%%

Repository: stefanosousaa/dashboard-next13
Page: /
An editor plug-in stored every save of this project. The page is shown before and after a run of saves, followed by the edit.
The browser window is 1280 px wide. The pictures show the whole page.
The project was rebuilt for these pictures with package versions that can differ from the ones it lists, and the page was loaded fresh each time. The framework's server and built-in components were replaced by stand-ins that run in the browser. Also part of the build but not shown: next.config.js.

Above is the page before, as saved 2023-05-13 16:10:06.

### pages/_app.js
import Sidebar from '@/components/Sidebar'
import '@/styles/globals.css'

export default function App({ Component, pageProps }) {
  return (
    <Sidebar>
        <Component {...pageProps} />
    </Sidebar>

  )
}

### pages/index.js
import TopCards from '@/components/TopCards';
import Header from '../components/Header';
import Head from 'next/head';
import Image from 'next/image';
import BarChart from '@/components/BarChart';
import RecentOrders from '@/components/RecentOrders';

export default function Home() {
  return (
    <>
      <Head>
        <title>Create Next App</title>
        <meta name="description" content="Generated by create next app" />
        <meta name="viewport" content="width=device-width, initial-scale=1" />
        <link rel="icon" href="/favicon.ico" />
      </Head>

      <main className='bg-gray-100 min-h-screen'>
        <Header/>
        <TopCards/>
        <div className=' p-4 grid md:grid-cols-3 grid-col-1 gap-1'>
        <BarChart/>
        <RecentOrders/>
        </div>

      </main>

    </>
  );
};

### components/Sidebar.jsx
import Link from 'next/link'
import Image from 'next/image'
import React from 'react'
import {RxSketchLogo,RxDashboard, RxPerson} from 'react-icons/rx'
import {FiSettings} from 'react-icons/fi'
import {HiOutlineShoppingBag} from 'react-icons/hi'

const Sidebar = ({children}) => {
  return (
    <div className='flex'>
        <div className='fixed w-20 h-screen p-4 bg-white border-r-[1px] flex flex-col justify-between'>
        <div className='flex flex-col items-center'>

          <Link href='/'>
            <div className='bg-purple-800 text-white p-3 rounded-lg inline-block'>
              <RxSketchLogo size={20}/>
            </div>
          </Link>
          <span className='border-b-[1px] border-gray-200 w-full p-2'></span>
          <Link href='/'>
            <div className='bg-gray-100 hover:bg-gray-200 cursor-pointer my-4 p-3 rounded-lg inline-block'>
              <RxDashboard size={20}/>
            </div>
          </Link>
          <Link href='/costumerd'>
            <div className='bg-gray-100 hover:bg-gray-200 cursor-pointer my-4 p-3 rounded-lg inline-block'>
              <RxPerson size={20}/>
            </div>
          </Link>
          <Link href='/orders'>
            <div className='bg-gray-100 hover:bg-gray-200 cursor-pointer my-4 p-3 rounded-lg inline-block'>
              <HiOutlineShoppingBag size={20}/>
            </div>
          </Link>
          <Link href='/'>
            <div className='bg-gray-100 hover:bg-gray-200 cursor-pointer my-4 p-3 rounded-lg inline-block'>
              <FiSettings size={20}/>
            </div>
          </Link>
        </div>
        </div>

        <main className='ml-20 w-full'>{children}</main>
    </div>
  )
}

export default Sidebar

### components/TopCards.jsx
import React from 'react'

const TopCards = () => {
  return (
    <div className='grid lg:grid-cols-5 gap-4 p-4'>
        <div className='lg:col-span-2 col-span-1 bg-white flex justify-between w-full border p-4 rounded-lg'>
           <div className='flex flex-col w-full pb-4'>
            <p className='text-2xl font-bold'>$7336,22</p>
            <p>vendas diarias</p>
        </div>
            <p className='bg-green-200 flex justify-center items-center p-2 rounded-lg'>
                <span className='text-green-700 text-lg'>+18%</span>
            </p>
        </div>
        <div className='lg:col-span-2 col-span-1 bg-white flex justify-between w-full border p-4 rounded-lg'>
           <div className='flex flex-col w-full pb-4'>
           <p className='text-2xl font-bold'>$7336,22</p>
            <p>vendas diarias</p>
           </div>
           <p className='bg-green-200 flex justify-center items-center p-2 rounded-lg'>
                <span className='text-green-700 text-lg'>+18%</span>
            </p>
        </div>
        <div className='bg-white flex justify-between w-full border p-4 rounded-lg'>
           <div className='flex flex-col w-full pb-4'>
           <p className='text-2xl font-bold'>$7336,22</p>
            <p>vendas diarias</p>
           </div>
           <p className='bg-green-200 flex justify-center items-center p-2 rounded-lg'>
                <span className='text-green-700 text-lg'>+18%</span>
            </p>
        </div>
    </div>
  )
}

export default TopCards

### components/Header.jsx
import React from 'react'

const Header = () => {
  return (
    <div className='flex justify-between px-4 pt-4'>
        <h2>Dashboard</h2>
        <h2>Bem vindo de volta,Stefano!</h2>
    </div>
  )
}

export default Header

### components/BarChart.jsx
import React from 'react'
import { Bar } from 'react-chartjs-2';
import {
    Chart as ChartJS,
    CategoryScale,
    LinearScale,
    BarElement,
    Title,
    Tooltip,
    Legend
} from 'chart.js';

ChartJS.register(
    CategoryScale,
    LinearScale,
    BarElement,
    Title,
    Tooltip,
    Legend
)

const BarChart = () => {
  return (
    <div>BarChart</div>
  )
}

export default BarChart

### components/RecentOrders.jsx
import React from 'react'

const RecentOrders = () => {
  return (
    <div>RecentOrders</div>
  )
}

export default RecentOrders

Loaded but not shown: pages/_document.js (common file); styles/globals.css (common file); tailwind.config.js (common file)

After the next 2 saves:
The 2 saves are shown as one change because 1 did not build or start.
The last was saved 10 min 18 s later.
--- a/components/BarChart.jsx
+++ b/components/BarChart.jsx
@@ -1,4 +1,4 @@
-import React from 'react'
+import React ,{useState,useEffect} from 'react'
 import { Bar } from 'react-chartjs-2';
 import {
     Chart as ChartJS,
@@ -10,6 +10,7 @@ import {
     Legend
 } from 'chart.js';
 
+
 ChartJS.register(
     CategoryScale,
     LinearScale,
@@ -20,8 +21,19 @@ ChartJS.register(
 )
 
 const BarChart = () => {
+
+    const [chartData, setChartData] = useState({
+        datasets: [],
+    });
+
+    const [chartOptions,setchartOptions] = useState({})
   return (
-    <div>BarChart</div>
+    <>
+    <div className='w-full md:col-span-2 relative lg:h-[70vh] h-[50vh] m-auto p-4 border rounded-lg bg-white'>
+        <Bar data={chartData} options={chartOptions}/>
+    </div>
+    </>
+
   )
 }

%%

Those lines of the records that contain the string "FiSettings" should be identified and copied.

import {FiSettings} from 'react-icons/fi'
              <FiSettings size={20}/>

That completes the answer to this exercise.